[Difference listings]

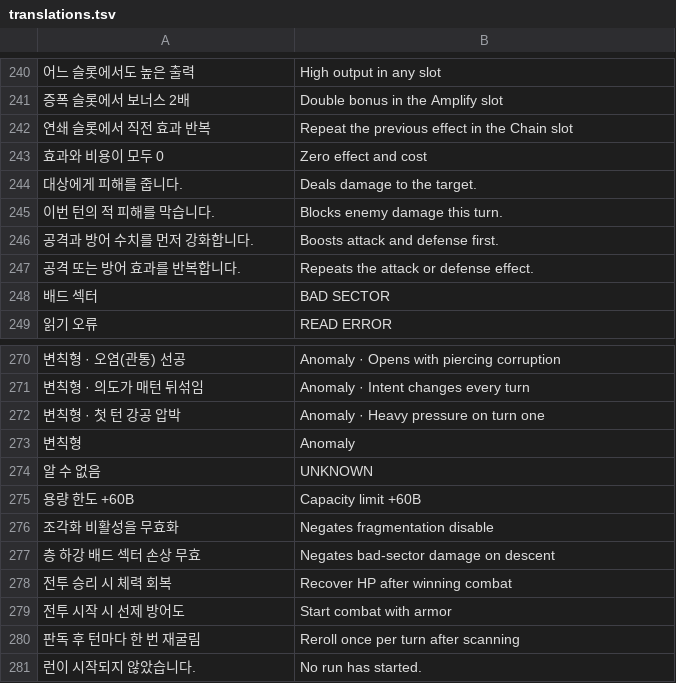
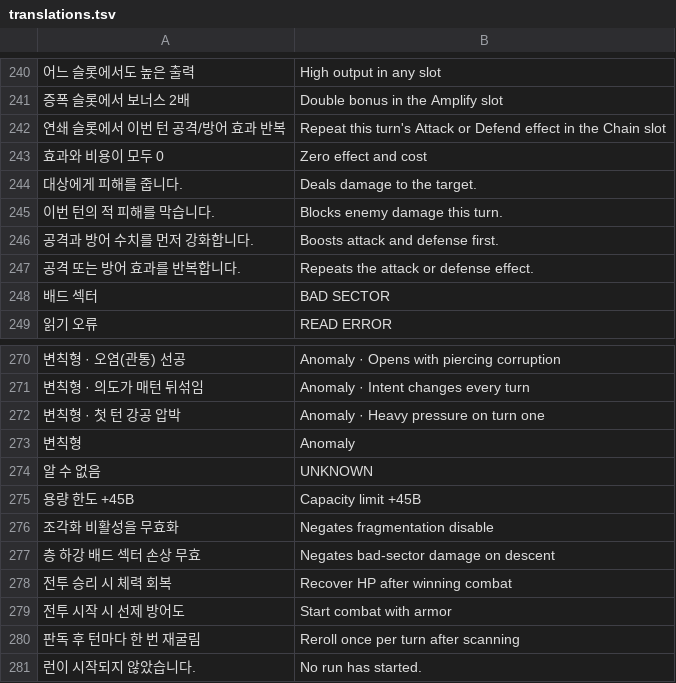
Before and after one commit to 6rmkhj/A-ROGUE, a TSV file: build/translations.tsv, drawn as a sheet; only a part is shown, gaps mark what is left out; removed rows and columns are numbered as before the commit, all else as after; the diff names each change by its address in the sheet, - before the commit and + after, or states it on an @@ line.

```diff
--- a/build/translations.tsv
+++ b/build/translations.tsv
-row 242: 연쇄 슬롯에서 직전 효과 반복 | Repeat the previous effect in the Chain slot
+row 242: 연쇄 슬롯에서 이번 턴 공격/방어 효과 반복 | Repeat this turn's Attack or Defend effect in the Chain slot
-A275: 용량 한도 +60B
+A275: 용량 한도 +45B
-B275: Capacity limit +60B
+B275: Capacity limit +45B
```
Also changed, not shown: translations.tsv, 13 other files.
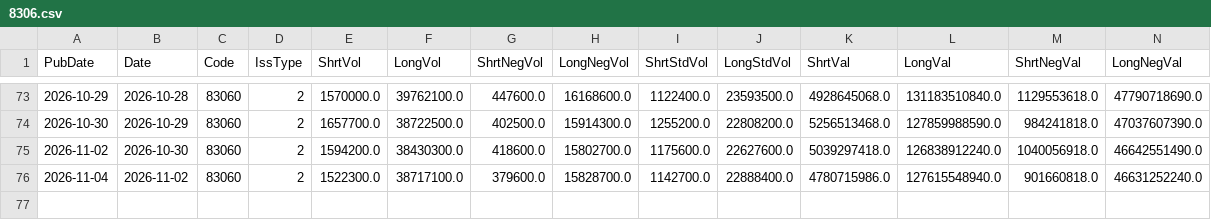
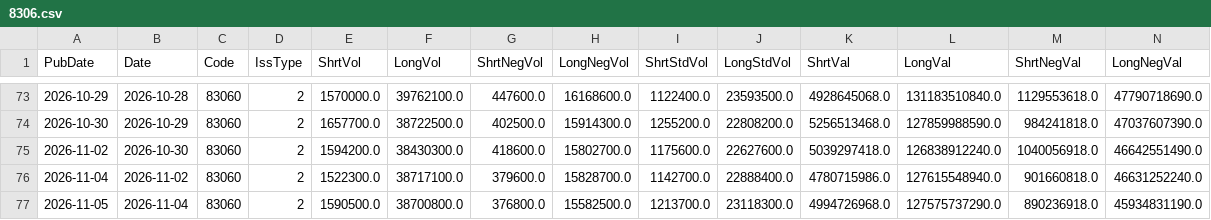
Before and after one commit to katumimae/stock-charts, a CSV file: data/margin/8306.csv, drawn as a sheet; only a part is shown, gaps mark what is left out; rows hold the shown columns only; the diff names each change by its address in the sheet, - before the commit and + after, or states it on an @@ line.

```diff
--- a/data/margin/8306.csv
+++ b/data/margin/8306.csv
+row 77: 2026-11-05 | 2026-11-04 | 83060 | 2 | 1590500.0 | 38700800.0 | 376800.0 | 15582500.0 | 1213700.0 | 23118300.0 | 4994726968.0 | 127575737290.0 | 890236918.0 | 45934831190.0
```
Also changed, not shown: data/margin/6501.csv, data/margin/6758.csv, 35 other files.
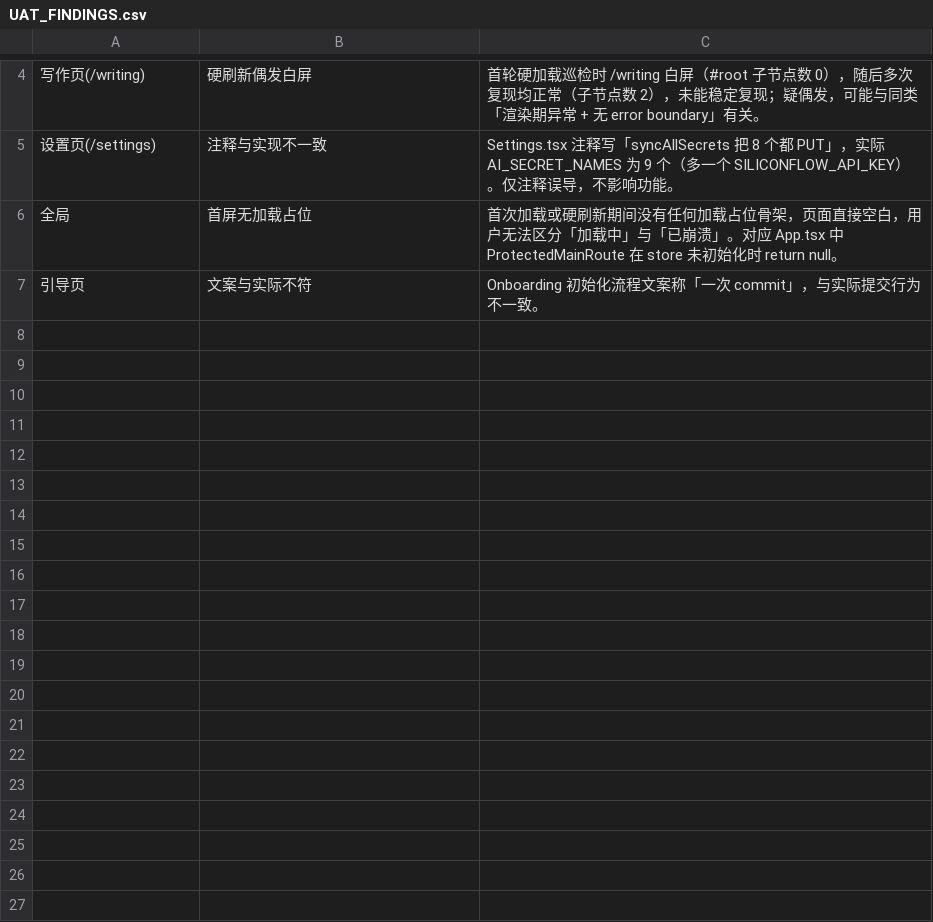
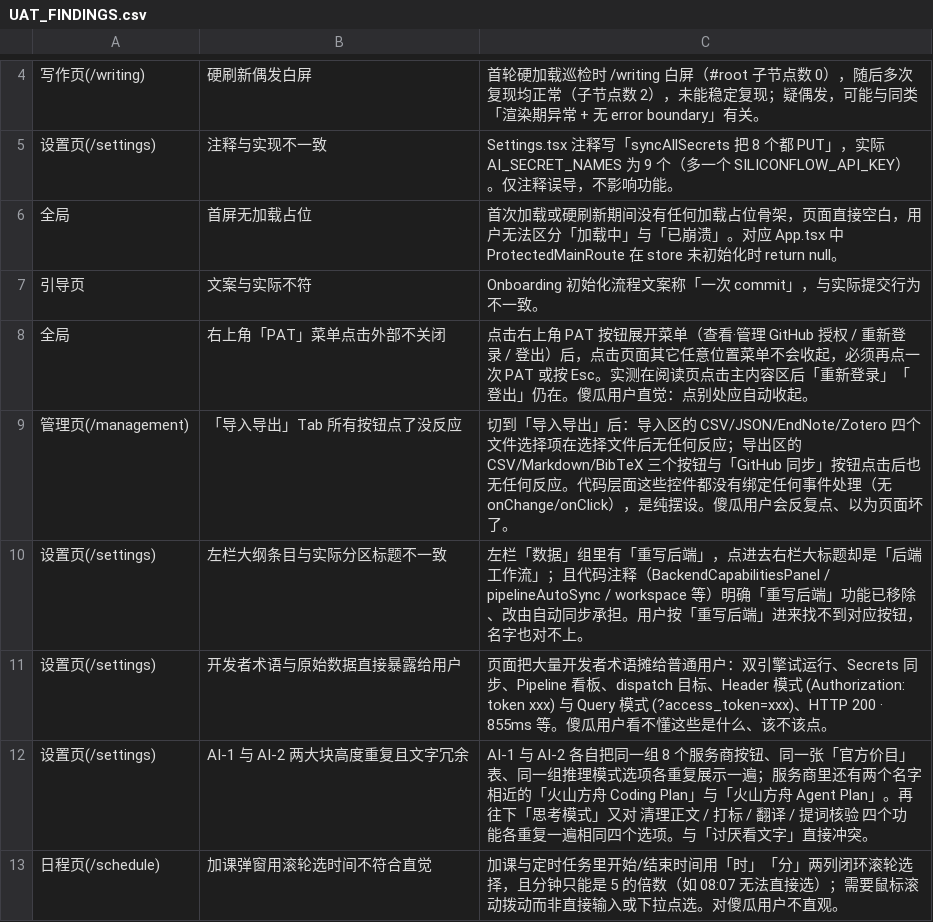
Before and after one commit to Nikki-SU/AcademicFlow, a CSV file: UAT_FINDINGS.csv, drawn as a sheet; only a part is shown, gaps mark what is left out.

Commit message:
UAT: 追加易用性问题 6 条（PATA下拉/导入导出死按钮/设置项不一致/术语暴露/AI-1·AI-2 冗余/滚轮选时间）

```diff
--- a/UAT_FINDINGS.csv
+++ b/UAT_FINDINGS.csv
@@ -7 +7,7 @@
 引导页,文案与实际不符,Onboarding 初始化流程文案称「一次 commit」，与实际提交行为不一致。
+全局,右上角「PAT」菜单点击外部不关闭,点击右上角 PAT 按钮展开菜单（查看·管理 GitHub 授权 / 重新登录 / 登出）后，点击页面其它任意位置菜单不会收起，必须再点一次 PAT 或按 Esc。实测在阅读页点击主内容区后「重新登录」「登出」仍在。傻瓜用户直觉：点别处应自动收起。
+管理页(/management),「导入导出」Tab 所有按钮点了没反应,切到「导入导出」后：导入区的 CSV/JSON/EndNote/Zotero 四个文件选择项在选择文件后无任何反应；导出区的 CSV/Markdown/BibTeX 三个按钮与「GitHub 同步」按钮点击后也无任何反应。代码层面这些控件都没有绑定任何事件处理（无 onChange/onClick），是纯摆设。傻瓜用户会反复点、以为页面坏了。
+设置页(/settings),左栏大纲条目与实际分区标题不一致,左栏「数据」组里有「重写后端」，点进去右栏大标题却是「后端工作流」；且代码注释（BackendCapabilitiesPanel / pipelineAutoSync / workspace 等）明确「重写后端」功能已移除、改由自动同步承担。用户按「重写后端」进来找不到对应按钮，名字也对不上。
+设置页(/settings),开发者术语与原始数据直接暴露给用户,页面把大量开发者术语摊给普通用户：双引擎试运行、Secrets 同步、Pipeline 看板、dispatch 目标、Header 模式 (Authorization: token xxx) 与 Query 模式 (?access_token=xxx)、HTTP 200 · 855ms 等。傻瓜用户看不懂这些是什么、该不该点。
+设置页(/settings),AI-1 与 AI-2 两大块高度重复且文字冗余,AI-1 与 AI-2 各自把同一组 8 个服务商按钮、同一张「官方价目」表、同一组推理模式选项各重复展示一遍；服务商里还有两个名字相近的「火山方舟 Coding Plan」与「火山方舟 Agent Plan」。再往下「思考模式」又对 清理正文 / 打标 / 翻译 / 提词核验 四个功能各重复一遍相同四个选项。与「讨厌看文字」直接冲突。
+日程页(/schedule),加课弹窗用滚轮选时间不符合直觉,加课与定时任务里开始/结束时间用「时」「分」两列闭环滚轮选择，且分钟只能是 5 的倍数（如 08:07 无法直接选）；需要鼠标滚动拨动而非直接输入或下拉点选。对傻瓜用户不直观。
```
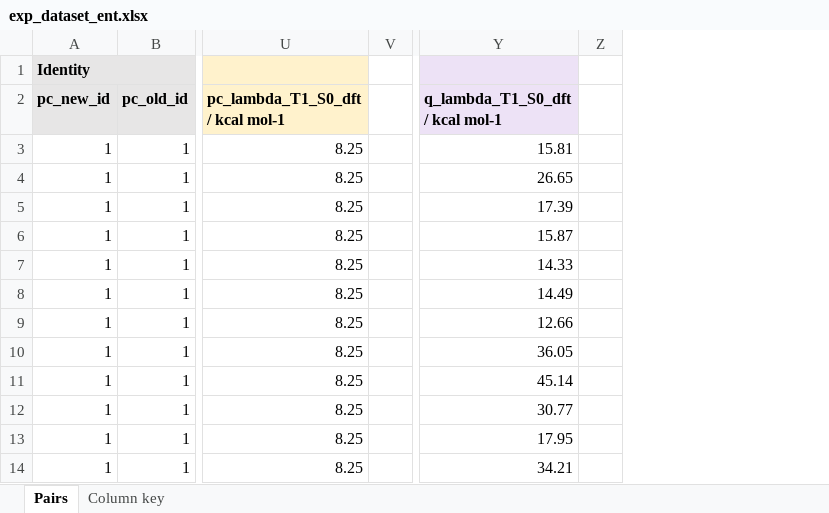
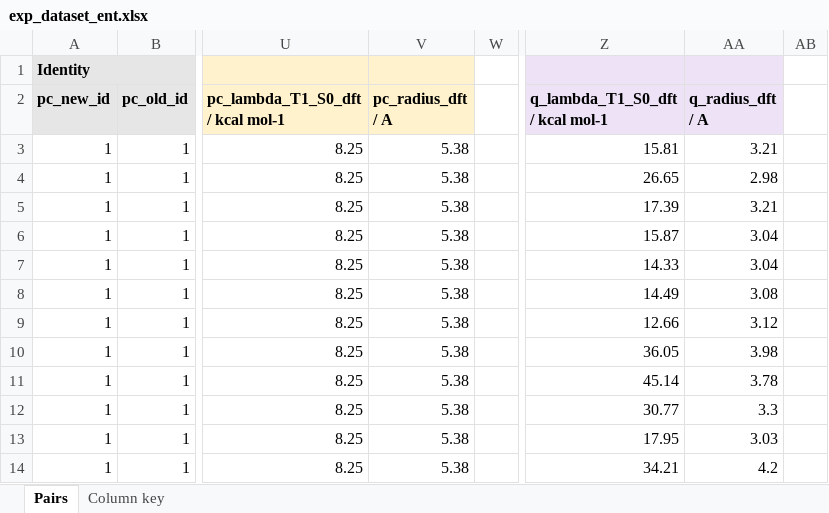
Before and after one commit to niklashoelter/MarcusEnTdecker, an Excel workbook: data/exp_dataset_ent.xlsx, sheet Pairs, drawn as a sheet; only a part is shown, gaps mark what is left out; values as stored, in another font and other column widths than the file's, no borders; the diff names each change by its address in the sheet, - before the commit and + after, or states it on an @@ line.

Commit message:
Add molecular radii from the S0 geometries to the data set
Radius of the volume-equivalent sphere (Bondi radii) for every photocatalyst and quencher, written by the DFT extraction stages and carried into exp_dataset_ent. All other columns are unchanged.

```diff
--- a/data/exp_dataset_ent.xlsx (sheet Pairs)
+++ b/data/exp_dataset_ent.xlsx (sheet Pairs)
+column V (pc_radius_dft / A), rows 3-14: all 5.38
+column AA (q_radius_dft / A), rows 3-14: 3.21 | 2.98 | 3.21 | 3.04 | 3.04 | 3.08 | 3.12 | 3.98 | 3.78 | 3.3 | 3.03 | 4.2
```
Also changed, not shown: sheet Column key, data/computational_data_processed/photocatalyst_properties_calc.xlsx, data/computational_data_processed/quencher_properties_calc.xlsx, 11 other files.
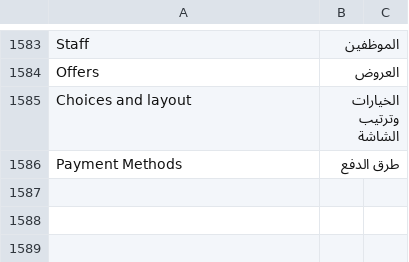
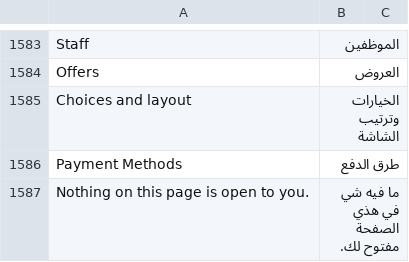
Before and after one commit to hh2000h4000/ruzmh_restaurant_pos, a CSV file: restaurant_pos/translations/ar.csv, drawn as a sheet; only a part is shown, gaps mark what is left out.

```diff
--- a/restaurant_pos/translations/ar.csv
+++ b/restaurant_pos/translations/ar.csv
@@ -1586 +1586,2 @@ Choices and layout,الخيارات وترتيب الشاشة
 Payment Methods,طرق الدفع
+Nothing on this page is open to you.,ما فيه شي في هذي الصفحة مفتوح لك.
```
Also changed, not shown: 16 other files.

- WHAT IS BEING ASKED:
Check each line of the data above, and please copy the ones in which the string "limit" occurs.

- REPLY TO THE EXERCISE:
-B275: Capacity limit +60B
+B275: Capacity limit +45B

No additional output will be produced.